Re: The Role of Sustainable Fisheries and Aquaculture for Food Security and Nutrition - E-consultation to set the track of the study

Yemi Oloruntuyi Developing World Fisheries, United Kingdom
15.04.2013

Dear Moderator

Please find my input to your consultation  on the Role of Sustainable Fisheries and Aquaculture for Food Security and Nutrition.

Thank you for the invitation and opportunity to provide comments on the planned work.

Kind regards.

Yemi

Comment -

With respect to issue 1 - Fisheries ecolabelling schemes that operationalize the FAO code of conduct provide viable mechanisms for fisheries to implement the FAO Code of Conduct for Responsible fishing.  Many fisheries are using Fisheries Improvement Projects   as a route to work towards improving sustainability and meet fishery ecolabelling performance standards. The incentive of market support for sustainability provides strong encouragement for fisheries to improve practices and ultimately reap economic benefits from being sustainable.  These benefits ensure the continued sustenance of the resource and ensure that livelihoods and food security is safeguarded.

The study will benefit from a review of the development and evolution of these Fishery Improvement Project  initiatives and from exploring  how uptake of Fisheries Improvement Projects may be scaled up to increase the extent of participation of fisheries in FIPs.   This issue is also related to issue 3.  The market should reward fishers for good stewardship of resources.   Sustainability as a value-added attribute ensures sustainable growth.  

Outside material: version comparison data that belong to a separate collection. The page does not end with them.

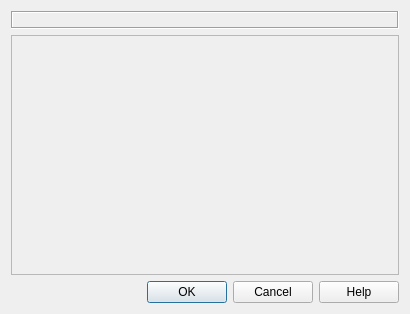
Old version of the form src/gui/choicedialog.ui in the repository albar965/atools.
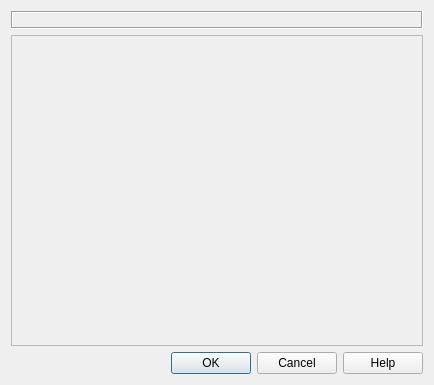
New version of the form.

Commit message: Increased initial size of dialog windows to avoid issues with large fonts

```diff
--- a/src/gui/choicedialog.ui
+++ b/src/gui/choicedialog.ui
@@ -6,8 +6,8 @@
    <rect>
     <x>0</x>
     <y>0</y>
-    <width>410</width>
-    <height>314</height>
+    <width>434</width>
+    <height>385</height>
    </rect>
   </property>
   <property name="windowTitle">
@@ -46,8 +46,8 @@
        <rect>
         <x>0</x>
         <y>0</y>
-        <width>390</width>
-        <height>227</height>
+        <width>414</width>
+        <height>298</height>
        </rect>
       </property>
       <layout class="QVBoxLayout" name="verticalLayoutScrollArea">
```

 With respect to issue 6, the lack of data for fisheries in many countries is a severe constraint to successful management of fisheries resources in many instances. Improved capacity for research and fisheries studies will be hugely beneficial to fisheries. Fisheries research particularly for developing countries needs to be tailored to country specific needs and needs to be affordable.   Development of capacity in fisheries research will contribute immensely to sustainable management.  The study should pay attention to understanding means and mechanisms to improve research capacity and identification of cost effective research tools and methods.

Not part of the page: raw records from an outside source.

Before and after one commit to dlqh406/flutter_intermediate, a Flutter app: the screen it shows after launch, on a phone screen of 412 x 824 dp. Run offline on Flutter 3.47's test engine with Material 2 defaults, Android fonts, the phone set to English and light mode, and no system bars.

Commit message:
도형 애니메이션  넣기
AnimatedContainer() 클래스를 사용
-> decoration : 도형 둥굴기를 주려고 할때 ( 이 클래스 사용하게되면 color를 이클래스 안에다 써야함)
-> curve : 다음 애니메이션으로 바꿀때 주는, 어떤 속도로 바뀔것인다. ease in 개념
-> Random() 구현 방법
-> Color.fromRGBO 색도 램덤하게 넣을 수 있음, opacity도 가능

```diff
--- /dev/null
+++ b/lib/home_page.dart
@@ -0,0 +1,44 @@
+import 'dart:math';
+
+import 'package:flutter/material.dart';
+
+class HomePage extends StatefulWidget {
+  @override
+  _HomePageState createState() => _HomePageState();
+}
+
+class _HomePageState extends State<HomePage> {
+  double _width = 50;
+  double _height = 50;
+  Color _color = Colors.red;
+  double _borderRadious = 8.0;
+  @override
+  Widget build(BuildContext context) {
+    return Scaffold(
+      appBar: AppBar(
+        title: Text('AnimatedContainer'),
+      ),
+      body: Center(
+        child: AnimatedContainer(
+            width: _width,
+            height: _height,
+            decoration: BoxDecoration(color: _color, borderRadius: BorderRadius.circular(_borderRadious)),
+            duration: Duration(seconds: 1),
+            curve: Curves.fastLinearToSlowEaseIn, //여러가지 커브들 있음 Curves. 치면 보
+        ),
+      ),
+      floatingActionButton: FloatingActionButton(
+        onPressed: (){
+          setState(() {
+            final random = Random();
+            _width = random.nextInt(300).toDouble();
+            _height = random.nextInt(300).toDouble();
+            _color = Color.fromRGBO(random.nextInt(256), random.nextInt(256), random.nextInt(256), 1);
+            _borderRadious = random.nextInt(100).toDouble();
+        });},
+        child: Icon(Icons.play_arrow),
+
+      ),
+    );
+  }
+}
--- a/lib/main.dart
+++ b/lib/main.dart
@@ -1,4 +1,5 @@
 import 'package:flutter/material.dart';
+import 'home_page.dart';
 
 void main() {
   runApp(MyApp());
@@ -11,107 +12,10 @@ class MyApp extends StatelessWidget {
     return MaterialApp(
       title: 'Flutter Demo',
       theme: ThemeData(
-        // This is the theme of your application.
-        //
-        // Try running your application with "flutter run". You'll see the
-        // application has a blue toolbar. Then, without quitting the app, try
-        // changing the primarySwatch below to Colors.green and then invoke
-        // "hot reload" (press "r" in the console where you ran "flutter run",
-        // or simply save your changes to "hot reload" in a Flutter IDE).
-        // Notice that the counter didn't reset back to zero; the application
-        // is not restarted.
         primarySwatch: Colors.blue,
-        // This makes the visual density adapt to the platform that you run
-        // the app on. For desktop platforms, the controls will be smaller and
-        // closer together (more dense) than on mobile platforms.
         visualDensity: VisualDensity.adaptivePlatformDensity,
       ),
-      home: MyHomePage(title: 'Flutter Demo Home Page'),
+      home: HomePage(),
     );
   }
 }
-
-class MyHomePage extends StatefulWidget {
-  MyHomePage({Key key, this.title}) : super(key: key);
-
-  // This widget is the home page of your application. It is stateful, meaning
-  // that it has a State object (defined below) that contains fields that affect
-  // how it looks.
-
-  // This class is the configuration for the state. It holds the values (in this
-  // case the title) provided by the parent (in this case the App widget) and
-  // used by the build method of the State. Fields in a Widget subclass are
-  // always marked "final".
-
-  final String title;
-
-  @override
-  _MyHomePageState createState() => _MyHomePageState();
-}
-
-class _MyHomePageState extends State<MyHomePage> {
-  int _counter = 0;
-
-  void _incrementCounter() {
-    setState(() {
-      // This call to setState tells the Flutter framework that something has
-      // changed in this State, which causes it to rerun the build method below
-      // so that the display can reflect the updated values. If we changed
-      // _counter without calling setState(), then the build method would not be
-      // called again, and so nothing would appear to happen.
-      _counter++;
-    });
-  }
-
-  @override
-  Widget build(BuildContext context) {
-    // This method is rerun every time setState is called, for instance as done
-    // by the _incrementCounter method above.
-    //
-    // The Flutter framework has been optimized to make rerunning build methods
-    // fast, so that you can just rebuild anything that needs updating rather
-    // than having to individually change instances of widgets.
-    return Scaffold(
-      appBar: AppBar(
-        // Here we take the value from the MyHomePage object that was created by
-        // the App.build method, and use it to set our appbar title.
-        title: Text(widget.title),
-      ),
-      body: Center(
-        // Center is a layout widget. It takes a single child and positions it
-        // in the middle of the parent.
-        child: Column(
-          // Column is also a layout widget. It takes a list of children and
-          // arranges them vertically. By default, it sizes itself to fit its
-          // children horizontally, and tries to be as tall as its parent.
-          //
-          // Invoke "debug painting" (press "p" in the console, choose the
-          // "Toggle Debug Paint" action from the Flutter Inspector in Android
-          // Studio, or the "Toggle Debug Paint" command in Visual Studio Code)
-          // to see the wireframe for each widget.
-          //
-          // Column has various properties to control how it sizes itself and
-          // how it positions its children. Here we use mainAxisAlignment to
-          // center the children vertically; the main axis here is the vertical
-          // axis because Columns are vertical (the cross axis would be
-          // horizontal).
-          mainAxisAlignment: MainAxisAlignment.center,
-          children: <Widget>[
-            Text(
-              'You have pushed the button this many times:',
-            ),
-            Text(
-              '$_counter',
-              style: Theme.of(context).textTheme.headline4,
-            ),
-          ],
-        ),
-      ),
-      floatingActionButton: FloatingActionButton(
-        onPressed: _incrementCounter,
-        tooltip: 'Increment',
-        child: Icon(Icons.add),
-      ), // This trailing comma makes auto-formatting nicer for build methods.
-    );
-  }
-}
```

On the last issue, issue 10, the importance of resource accountability cannot be overestimated.  It should in fact be treated as a separate component worthy of attention in own right.  Transparency of information about fisheries resources, allocation, management and data will empower stakeholders to be able to participate effectively in how fisheries resources are managed and to robustly challenge misuse or misappropriation of fisheries resources. Access of stakeholders to fisheries information needs to improve to match opportunities provided in a digital age. Some of the challenges of accountability are related to data limitations. The lack of robust findings from credible research   can often mean there is in fact no information available that can be used to hold management to account. The study should explore factors limiting transparency of information in fisheries information systems used in the fisheries sector and should aim at understanding constraints to sharing information with a view to identifying and recommending policies to ensure information about fisheries is more widely shared by government with the general public and key stakeholder groups.